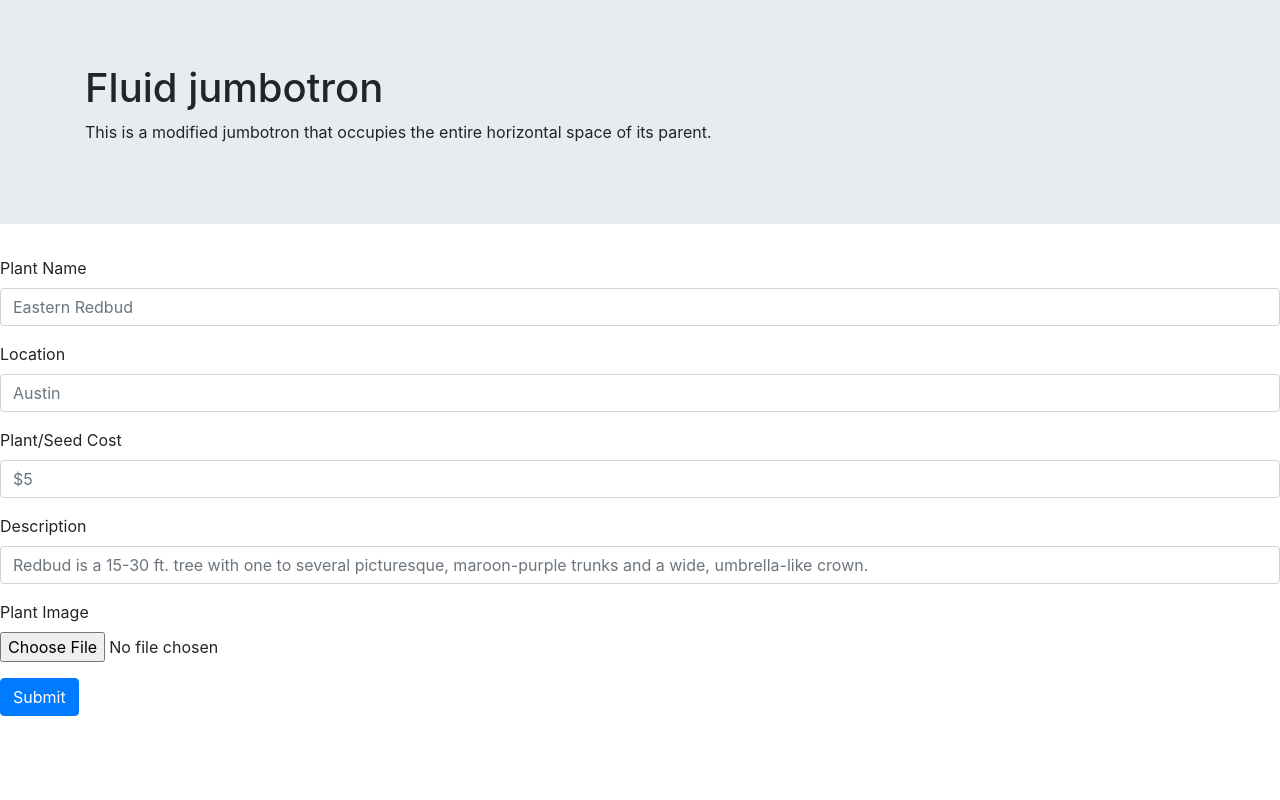
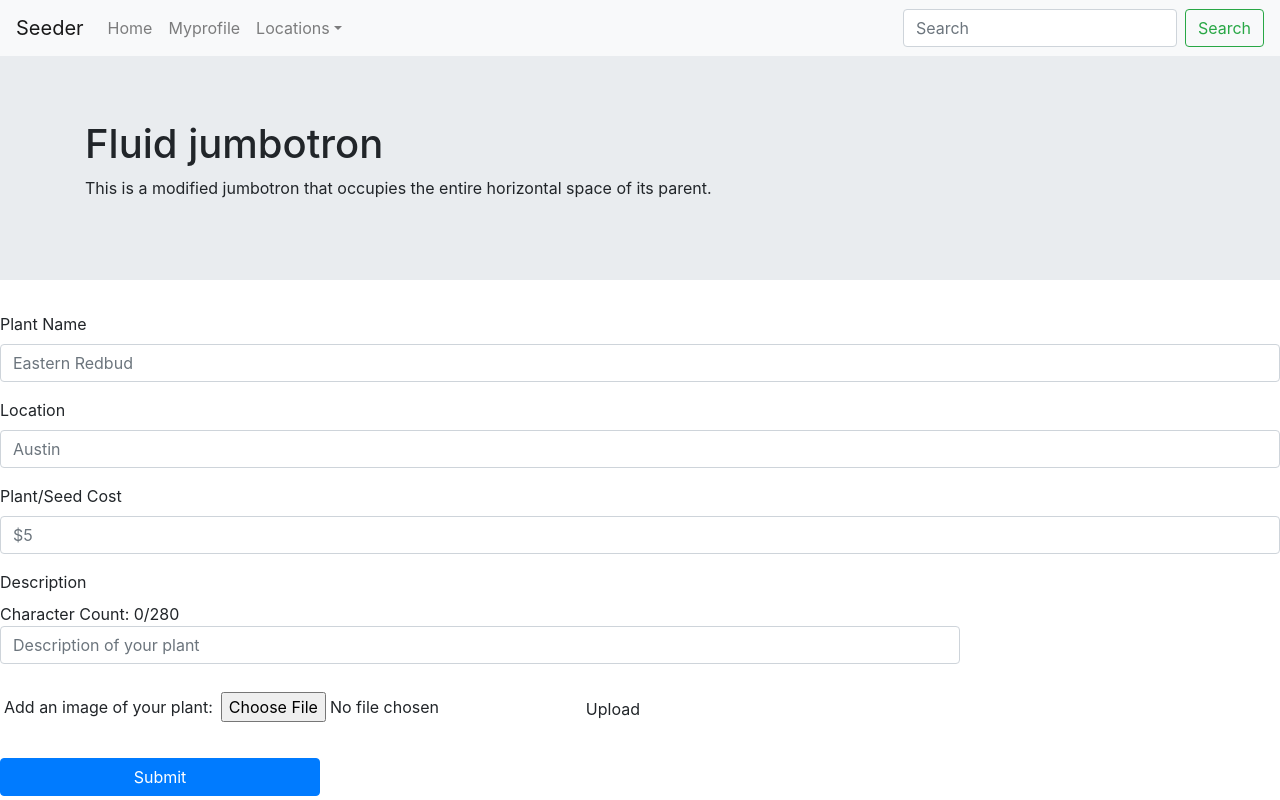
Before and after one commit to Devante05/new-seed, a React (Create React App) app in the folder client/: page / in a window 1280 px wide. Built offline with nearby package versions, Linux system fonts and the light colour scheme.

Commit message:
add href to form component

```diff
--- a/client/src/components/Header/index.js
+++ b/client/src/components/Header/index.js
@@ -0,0 +1,33 @@
+import React from 'react'
+import { Navbar, Nav, NavDropdown, Form, FormControl, Button } from 'react-bootstrap';
+
+
+const Header = () => {
+    return (
+        <div>
+            <Navbar bg="light" expand="lg">
+<Navbar.Brand href="#home">Seeder</Navbar.Brand>
+  <Navbar.Toggle aria-controls="basic-navbar-nav" />
+  <Navbar.Collapse id="basic-navbar-nav">
+    <Nav className="mr-auto">
+      <Nav.Link href="#home">Home</Nav.Link>
+      <Nav.Link href="#link">Myprofile</Nav.Link>
+      <NavDropdown title="Locations" id="basic-nav-dropdown">
+        <NavDropdown.Item href="#action/3.1">Austin</NavDropdown.Item>
+        <NavDropdown.Item href="#action/3.2">Pflugerville</NavDropdown.Item>
+        <NavDropdown.Item href="#action/3.3">Round Rock</NavDropdown.Item>
+        <NavDropdown.Divider />
+        <NavDropdown.Item href="#action/3.4">Separated link</NavDropdown.Item>
+      </NavDropdown>
+    </Nav>
+    <Form inline>
+      <FormControl type="text" placeholder="Search" className="mr-sm-2" />
+      <Button variant="outline-success">Search</Button>
+    </Form>
+  </Navbar.Collapse>
+</Navbar>
+        </div>
+    )
+}
+
+export default Header
--- a/client/src/components/TheForm/index.js
+++ b/client/src/components/TheForm/index.js
@@ -1,41 +1,136 @@
-import React from 'react'
+import React, { useState, useRef } from 'react';
 import { Button, Form } from 'react-bootstrap';
 
 
-function theForm() {
+function TheForm() {
+
+    const [formState, setFormState] = useState({ username: '', plantName: '' , location: '', cost: '', description: '' });
+    const [characterCount, setCharacterCount] = useState(0);
+    const fileInput = useRef(null);
+
+    const handleChange = event => {
+        if (event.target.value.length <= 280) {
+          setFormState({ ...formState, [event.target.name]: event.target.value });
+          setCharacterCount(event.target.value.length);
+        }
+      };
+
+      const handleImageUpload = event => {
+        event.preventDefault();
+        const data = new FormData();
+        data.append('image', fileInput.current.files[0]);
+
+        const postImage = async () => {
+          try {
+            const res = await fetch('/api/file-upload', {
+              mode: 'cors',
+              method: 'POST',
+              body: data
+            })
+            if (!res.ok) throw new Error(res.statusText);
+            const postResponse = await res.json();
+            setFormState({...formState, image: postResponse.Location})
+            console.log("postImage: ", postResponse.Location)
+            return postResponse.Location;
+          } catch (error) {
+            console.log(error);
+          }
+        };
+        postImage();
+      };
+
+                // submit form
+        const handleFormSubmit = event => {
+            event.preventDefault();
+            // POST method with formState
+            const postData = async () => {
+            const res = await fetch('/api/users', {
+                method: 'POST',
+                headers: {
+                Accept: 'application/json',
+                'Content-Type': 'application/json'
+                },
+                body: JSON.stringify(formState)
+            })
+            const data = await res.json();
+            console.log(data);
+            }
+            postData();
+            // clear form value
+            setFormState({ username: '', plantName: '' , location: '', cost: '', description: ''});
+            setCharacterCount(0);
+        };
+
+
     return (
-                <Form>
+                <Form className="flex-row justify-center justify-space-between-md align-stretch"
+                onSubmit={handleFormSubmit}>
         <Form.Group >
             <Form.Label>Plant Name</Form.Label>
-            <Form.Control type="text" placeholder="Eastern Redbud" />
+            <Form.Control
+            type="text"
+            value={formState.plantName}
+            placeholder="Eastern Redbud" />
 
         </Form.Group>
         <Form.Group >
             <Form.Label>Location</Form.Label>
-            <Form.Control type="text" placeholder="Austin" />
+            <Form.Control
+            type="text"
+            value={formState.location}
+            placeholder="Austin" />
 
         </Form.Group>
         <Form.Group >
             <Form.Label>Plant/Seed Cost</Form.Label>
-            <Form.Control type="text" placeholder="$5" />
+            <Form.Control
+            type="text"
+            value={formState.cost}
+            placeholder="$5" />
 
         </Form.Group>
         <Form.Group >
             <Form.Label>Description</Form.Label>
-            <Form.Control type="text" placeholder="Redbud is a 15-30 ft. tree with one to several picturesque, maroon-purple trunks and a wide, umbrella-like crown. " />
+            <p className={`m-0 ${characterCount === 280 ? 'text-error' : ''}`}>
+        Character Count: {characterCount}/280
+          {/* {error && <span className="ml-2">Something went wrong...</span>} */}
+      </p>
+      <Form.Control placeholder="Description of your plant"
+          name="plantDescripton"
+          value={formState.description}
+          className="form-input col-12 col-md-9"
+          onChange={handleChange}>
+
+
+
+        </Form.Control>
 
         </Form.Group>
         <Form.Group>
-        <Form.File id="exampleFormControlFile1" label="Plant Image" />
+        <label className="form-input col-12  p-1">
+            Add an image of your plant:
+            <input
+              type="file"
+              ref={fileInput}
+              className="form-input p-2"
+            />
+            <button
+              className="btn"
+              onClick={handleImageUpload}
+              type="submit"
+            >
+              Upload
+            </button>
+          </label>
         </Form.Group>
 
 
-        <Button variant="primary" type="submit">
+        <Button className="btn col-12 col-md-3" type="submit">
             Submit
-        </Button>
+        </Button >
         </Form>
 
 
     )
 }
-export default theForm
+export default TheForm
--- a/client/src/pages/Home/index.js
+++ b/client/src/pages/Home/index.js
@@ -1,11 +1,12 @@
 import React from 'react'
 import TheJumbotron from "../../components/TheJumbotron"
+import Header from "../../components/Header"
 import TheForm from "../../components/TheForm/index"
 
 function Home  () {
     return (
         <div>
-
+            <Header/>
             <TheJumbotron/>
             <TheForm/>
 
```
Also changed, not shown: client/src/components/PostsGrid/index.js (added, +28 -0 lines).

======

What is expected: Please repeat the records above exactly, omitting any pictures they contain.

Result below:
Before and after one commit to Devante05/new-seed, a React (Create React App) app in the folder client/: page / in a window 1280 px wide. Built offline with nearby package versions, Linux system fonts and the light colour scheme.

Commit message:
add href to form component

```diff
--- a/client/src/components/Header/index.js
+++ b/client/src/components/Header/index.js
@@ -0,0 +1,33 @@
+import React from 'react'
+import { Navbar, Nav, NavDropdown, Form, FormControl, Button } from 'react-bootstrap';
+
+
+const Header = () => {
+    return (
+        <div>
+            <Navbar bg="light" expand="lg">
+<Navbar.Brand href="#home">Seeder</Navbar.Brand>
+  <Navbar.Toggle aria-controls="basic-navbar-nav" />
+  <Navbar.Collapse id="basic-navbar-nav">
+    <Nav className="mr-auto">
+      <Nav.Link href="#home">Home</Nav.Link>
+      <Nav.Link href="#link">Myprofile</Nav.Link>
+      <NavDropdown title="Locations" id="basic-nav-dropdown">
+        <NavDropdown.Item href="#action/3.1">Austin</NavDropdown.Item>
+        <NavDropdown.Item href="#action/3.2">Pflugerville</NavDropdown.Item>
+        <NavDropdown.Item href="#action/3.3">Round Rock</NavDropdown.Item>
+        <NavDropdown.Divider />
+        <NavDropdown.Item href="#action/3.4">Separated link</NavDropdown.Item>
+      </NavDropdown>
+    </Nav>
+    <Form inline>
+      <FormControl type="text" placeholder="Search" className="mr-sm-2" />
+      <Button variant="outline-success">Search</Button>
+    </Form>
+  </Navbar.Collapse>
+</Navbar>
+        </div>
+    )
+}
+
+export default Header
--- a/client/src/components/TheForm/index.js
+++ b/client/src/components/TheForm/index.js
@@ -1,41 +1,136 @@
-import React from 'react'
+import React, { useState, useRef } from 'react';
 import { Button, Form } from 'react-bootstrap';
 
 
-function theForm() {
+function TheForm() {
+
+    const [formState, setFormState] = useState({ username: '', plantName: '' , location: '', cost: '', description: '' });
+    const [characterCount, setCharacterCount] = useState(0);
+    const fileInput = useRef(null);
+
+    const handleChange = event => {
+        if (event.target.value.length <= 280) {
+          setFormState({ ...formState, [event.target.name]: event.target.value });
+          setCharacterCount(event.target.value.length);
+        }
+      };
+
+      const handleImageUpload = event => {
+        event.preventDefault();
+        const data = new FormData();
+        data.append('image', fileInput.current.files[0]);
+
+        const postImage = async () => {
+          try {
+            const res = await fetch('/api/file-upload', {
+              mode: 'cors',
+              method: 'POST',
+              body: data
+            })
+            if (!res.ok) throw new Error(res.statusText);
+            const postResponse = await res.json();
+            setFormState({...formState, image: postResponse.Location})
+            console.log("postImage: ", postResponse.Location)
+            return postResponse.Location;
+          } catch (error) {
+            console.log(error);
+          }
+        };
+        postImage();
+      };
+
+                // submit form
+        const handleFormSubmit = event => {
+            event.preventDefault();
+            // POST method with formState
+            const postData = async () => {
+            const res = await fetch('/api/users', {
+                method: 'POST',
+                headers: {
+                Accept: 'application/json',
+                'Content-Type': 'application/json'
+                },
+                body: JSON.stringify(formState)
+            })
+            const data = await res.json();
+            console.log(data);
+            }
+            postData();
+            // clear form value
+            setFormState({ username: '', plantName: '' , location: '', cost: '', description: ''});
+            setCharacterCount(0);
+        };
+
+
     return (
-                <Form>
+                <Form className="flex-row justify-center justify-space-between-md align-stretch"
+                onSubmit={handleFormSubmit}>
         <Form.Group >
             <Form.Label>Plant Name</Form.Label>
-            <Form.Control type="text" placeholder="Eastern Redbud" />
+            <Form.Control
+            type="text"
+            value={formState.plantName}
+            placeholder="Eastern Redbud" />
 
         </Form.Group>
         <Form.Group >
             <Form.Label>Location</Form.Label>
-            <Form.Control type="text" placeholder="Austin" />
+            <Form.Control
+            type="text"
+            value={formState.location}
+            placeholder="Austin" />
 
         </Form.Group>
         <Form.Group >
             <Form.Label>Plant/Seed Cost</Form.Label>
-            <Form.Control type="text" placeholder="$5" />
+            <Form.Control
+            type="text"
+            value={formState.cost}
+            placeholder="$5" />
 
         </Form.Group>
         <Form.Group >
             <Form.Label>Description</Form.Label>
-            <Form.Control type="text" placeholder="Redbud is a 15-30 ft. tree with one to several picturesque, maroon-purple trunks and a wide, umbrella-like crown. " />
+            <p className={`m-0 ${characterCount === 280 ? 'text-error' : ''}`}>
+        Character Count: {characterCount}/280
+          {/* {error && <span className="ml-2">Something went wrong...</span>} */}
+      </p>
+      <Form.Control placeholder="Description of your plant"
+          name="plantDescripton"
+          value={formState.description}
+          className="form-input col-12 col-md-9"
+          onChange={handleChange}>
+
+
+
+        </Form.Control>
 
         </Form.Group>
         <Form.Group>
-        <Form.File id="exampleFormControlFile1" label="Plant Image" />
+        <label className="form-input col-12  p-1">
+            Add an image of your plant:
+            <input
+              type="file"
+              ref={fileInput}
+              className="form-input p-2"
+            />
+            <button
+              className="btn"
+              onClick={handleImageUpload}
+              type="submit"
+            >
+              Upload
+            </button>
+          </label>
         </Form.Group>
 
 
-        <Button variant="primary" type="submit">
+        <Button className="btn col-12 col-md-3" type="submit">
             Submit
-        </Button>
+        </Button >
         </Form>
 
 
     )
 }
-export default theForm
+export default TheForm
--- a/client/src/pages/Home/index.js
+++ b/client/src/pages/Home/index.js
@@ -1,11 +1,12 @@
 import React from 'react'
 import TheJumbotron from "../../components/TheJumbotron"
+import Header from "../../components/Header"
 import TheForm from "../../components/TheForm/index"
 
 function Home  () {
     return (
         <div>
-
+            <Header/>
             <TheJumbotron/>
             <TheForm/>
 
```
Also changed, not shown: client/src/components/PostsGrid/index.js (added, +28 -0 lines).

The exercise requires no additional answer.